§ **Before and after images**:
********

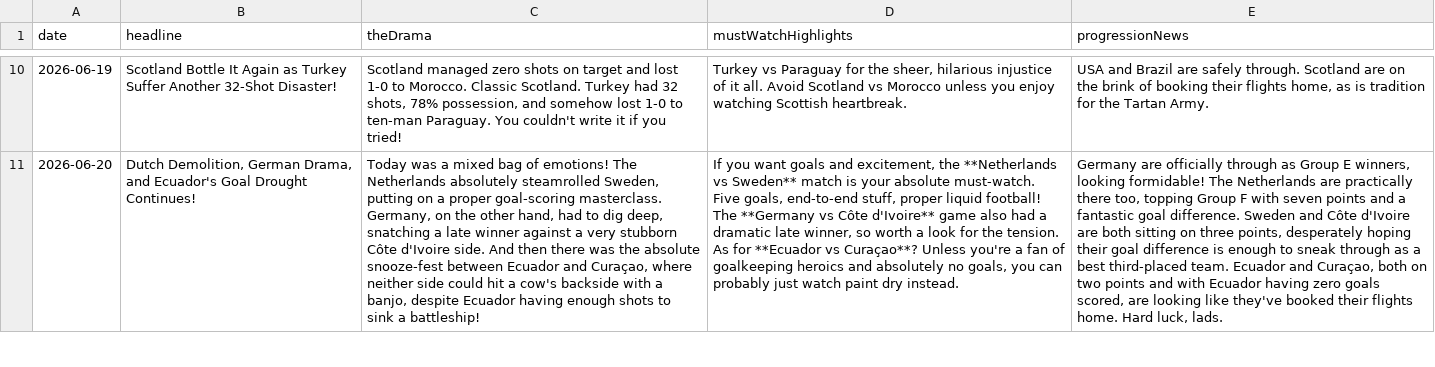
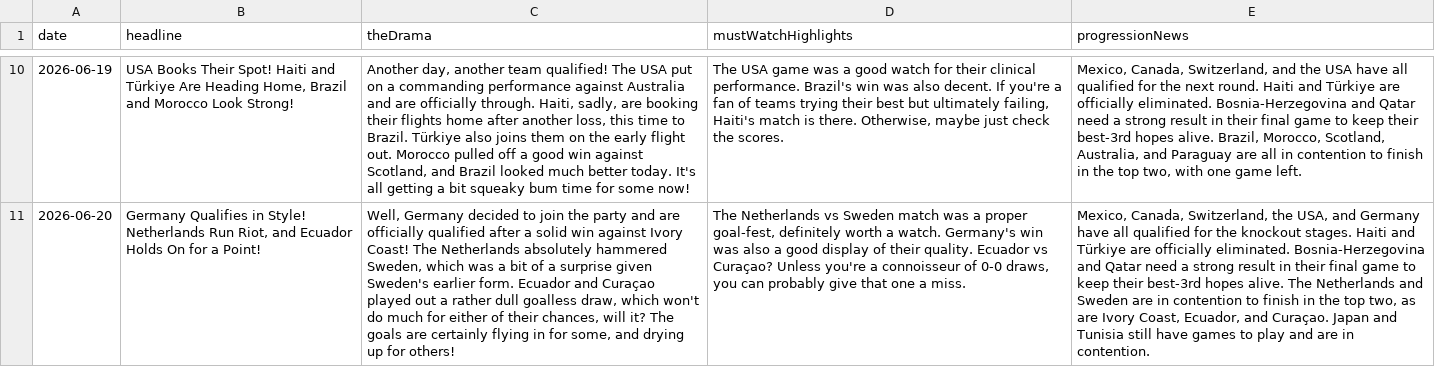
Before and after one commit to bhaisbhai/worldcup2026, a CSV file: public/assets/ai/csv/days_ai.csv, drawn as a sheet; only a part is shown, gaps mark what is left out; the diff covers the shown part only; the diff names each change by its address in the sheet, - before the commit and + after, or states it on an @@ line.

Commit message:
Fix AI progression/advancement hallucinations in retrospective daily summaries using mathematical standings model

```diff
--- a/public/assets/ai/csv/days_ai.csv
+++ b/public/assets/ai/csv/days_ai.csv
-B10 (headline): Scotland Bottle It Again as Turkey Suffer Another 32-Shot Disaster!
+B10 (headline): USA Books Their Spot! Haiti and Türkiye Are Heading Home, Brazil and Morocco Look Strong!
-C10 (theDrama): Scotland managed zero shots on target and lost 1-0 to Morocco. Classic Scotland. Turkey had 32 shots, 78% possession, and somehow lost 1-0 to ten-man Paraguay. You couldn't write it if you tried!
+C10 (theDrama): Another day, another team qualified! The USA put on a commanding performance against Australia and are officially through. Haiti, sadly, are booking their flights home after another loss, this time to Brazil. Türkiye also joins them on the early flight out. Morocco pulled off a good win against Scotland, and Brazil looked much better today. It's all getting a bit squeaky bum time for some now!
-D10 (mustWatchHighlights): Turkey vs Paraguay for the sheer, hilarious injustice of it all. Avoid Scotland vs Morocco unless you enjoy watching Scottish heartbreak.
+D10 (mustWatchHighlights): The USA game was a good watch for their clinical performance. Brazil's win was also decent. If you're a fan of teams trying their best but ultimately failing, Haiti's match is there. Otherwise, maybe just check the scores.
-E10 (progressionNews): USA and Brazil are safely through. Scotland are on the brink of booking their flights home, as is tradition for the Tartan Army.
+E10 (progressionNews): Mexico, Canada, Switzerland, and the USA have all qualified for the next round. Haiti and Türkiye are officially eliminated. Bosnia-Herzegovina and Qatar need a strong result in their final game to keep their best-3rd hopes alive. Brazil, Morocco, Scotland, Australia, and Paraguay are all in contention to finish in the top two, with one game left.
-B11 (headline): Dutch Demolition, German Drama, and Ecuador's Goal Drought Continues!
+B11 (headline): Germany Qualifies in Style! Netherlands Run Riot, and Ecuador Holds On for a Point!
-C11 (theDrama): Today was a mixed bag of emotions! The Netherlands absolutely steamrolled Sweden, putting on a proper goal-scoring masterclass. Germany, on the other hand, had to dig deep, snatching a late winner against a very stubborn Côte d'Ivoire side. And then there was the absolute snooze-fest between Ecuador and Curaçao, where neither side could hit a cow's backside with a banjo, despite Ecuador having enough shots to sink a battleship!
+C11 (theDrama): Well, Germany decided to join the party and are officially qualified after a solid win against Ivory Coast! The Netherlands absolutely hammered Sweden, which was a bit of a surprise given Sweden's earlier form. Ecuador and Curaçao played out a rather dull goalless draw, which won't do much for either of their chances, will it? The goals are certainly flying in for some, and drying up for others!
-D11 (mustWatchHighlights): If you want goals and excitement, the **Netherlands vs Sweden** match is your absolute must-watch. Five goals, end-to-end stuff, proper liquid football! The **Germany vs Côte d'Ivoire** game also had a dramatic late winner, so worth a look for the tension. As for **Ecuador vs Curaçao**? Unless you're a fan of goalkeeping heroics and absolutely no goals, you can probably just watch paint dry instead.
+D11 (mustWatchHighlights): The Netherlands vs Sweden match was a proper goal-fest, definitely worth a watch. Germany's win was also a good display of their quality. Ecuador vs Curaçao? Unless you're a connoisseur of 0-0 draws, you can probably give that one a miss.
-E11 (progressionNews): Germany are officially through as Group E winners, looking formidable! The Netherlands are practically there too, topping Group F with seven points and a fantastic goal difference. Sweden and Côte d'Ivoire are both sitting on three points, desperately hoping their goal difference is enough to sneak through as a best third-placed team. Ecuador and Curaçao, both on two points and with Ecuador having zero goals scored, are looking like they've booked their flights home. Hard luck, lads.
+E11 (progressionNews): Mexico, Canada, Switzerland, the USA, and Germany have all qualified for the knockout stages. Haiti and Türkiye are officially eliminated. Bosnia-Herzegovina and Qatar need a strong result in their final game to keep their best-3rd hopes alive. The Netherlands and Sweden are in contention to finish in the top two, as are Ivory Coast, Ecuador, and Curaçao. Japan and Tunisia still have games to play and are in contention.
```
Also changed, not shown: 40 edited cells elsewhere in this file, 3 other files.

********

§ **Requirement**: Retype each entry exactly as it appears, excluding any image.

§ **Output below**:
Before and after one commit to bhaisbhai/worldcup2026, a CSV file: public/assets/ai/csv/days_ai.csv, drawn as a sheet; only a part is shown, gaps mark what is left out; the diff covers the shown part only; the diff names each change by its address in the sheet, - before the commit and + after, or states it on an @@ line.

Commit message:
Fix AI progression/advancement hallucinations in retrospective daily summaries using mathematical standings model

```diff
--- a/public/assets/ai/csv/days_ai.csv
+++ b/public/assets/ai/csv/days_ai.csv
-B10 (headline): Scotland Bottle It Again as Turkey Suffer Another 32-Shot Disaster!
+B10 (headline): USA Books Their Spot! Haiti and Türkiye Are Heading Home, Brazil and Morocco Look Strong!
-C10 (theDrama): Scotland managed zero shots on target and lost 1-0 to Morocco. Classic Scotland. Turkey had 32 shots, 78% possession, and somehow lost 1-0 to ten-man Paraguay. You couldn't write it if you tried!
+C10 (theDrama): Another day, another team qualified! The USA put on a commanding performance against Australia and are officially through. Haiti, sadly, are booking their flights home after another loss, this time to Brazil. Türkiye also joins them on the early flight out. Morocco pulled off a good win against Scotland, and Brazil looked much better today. It's all getting a bit squeaky bum time for some now!
-D10 (mustWatchHighlights): Turkey vs Paraguay for the sheer, hilarious injustice of it all. Avoid Scotland vs Morocco unless you enjoy watching Scottish heartbreak.
+D10 (mustWatchHighlights): The USA game was a good watch for their clinical performance. Brazil's win was also decent. If you're a fan of teams trying their best but ultimately failing, Haiti's match is there. Otherwise, maybe just check the scores.
-E10 (progressionNews): USA and Brazil are safely through. Scotland are on the brink of booking their flights home, as is tradition for the Tartan Army.
+E10 (progressionNews): Mexico, Canada, Switzerland, and the USA have all qualified for the next round. Haiti and Türkiye are officially eliminated. Bosnia-Herzegovina and Qatar need a strong result in their final game to keep their best-3rd hopes alive. Brazil, Morocco, Scotland, Australia, and Paraguay are all in contention to finish in the top two, with one game left.
-B11 (headline): Dutch Demolition, German Drama, and Ecuador's Goal Drought Continues!
+B11 (headline): Germany Qualifies in Style! Netherlands Run Riot, and Ecuador Holds On for a Point!
-C11 (theDrama): Today was a mixed bag of emotions! The Netherlands absolutely steamrolled Sweden, putting on a proper goal-scoring masterclass. Germany, on the other hand, had to dig deep, snatching a late winner against a very stubborn Côte d'Ivoire side. And then there was the absolute snooze-fest between Ecuador and Curaçao, where neither side could hit a cow's backside with a banjo, despite Ecuador having enough shots to sink a battleship!
+C11 (theDrama): Well, Germany decided to join the party and are officially qualified after a solid win against Ivory Coast! The Netherlands absolutely hammered Sweden, which was a bit of a surprise given Sweden's earlier form. Ecuador and Curaçao played out a rather dull goalless draw, which won't do much for either of their chances, will it? The goals are certainly flying in for some, and drying up for others!
-D11 (mustWatchHighlights): If you want goals and excitement, the **Netherlands vs Sweden** match is your absolute must-watch. Five goals, end-to-end stuff, proper liquid football! The **Germany vs Côte d'Ivoire** game also had a dramatic late winner, so worth a look for the tension. As for **Ecuador vs Curaçao**? Unless you're a fan of goalkeeping heroics and absolutely no goals, you can probably just watch paint dry instead.
+D11 (mustWatchHighlights): The Netherlands vs Sweden match was a proper goal-fest, definitely worth a watch. Germany's win was also a good display of their quality. Ecuador vs Curaçao? Unless you're a connoisseur of 0-0 draws, you can probably give that one a miss.
-E11 (progressionNews): Germany are officially through as Group E winners, looking formidable! The Netherlands are practically there too, topping Group F with seven points and a fantastic goal difference. Sweden and Côte d'Ivoire are both sitting on three points, desperately hoping their goal difference is enough to sneak through as a best third-placed team. Ecuador and Curaçao, both on two points and with Ecuador having zero goals scored, are looking like they've booked their flights home. Hard luck, lads.
+E11 (progressionNews): Mexico, Canada, Switzerland, the USA, and Germany have all qualified for the knockout stages. Haiti and Türkiye are officially eliminated. Bosnia-Herzegovina and Qatar need a strong result in their final game to keep their best-3rd hopes alive. The Netherlands and Sweden are in contention to finish in the top two, as are Ivory Coast, Ecuador, and Curaçao. Japan and Tunisia still have games to play and are in contention.
```
Also changed, not shown: 40 edited cells elsewhere in this file, 3 other files.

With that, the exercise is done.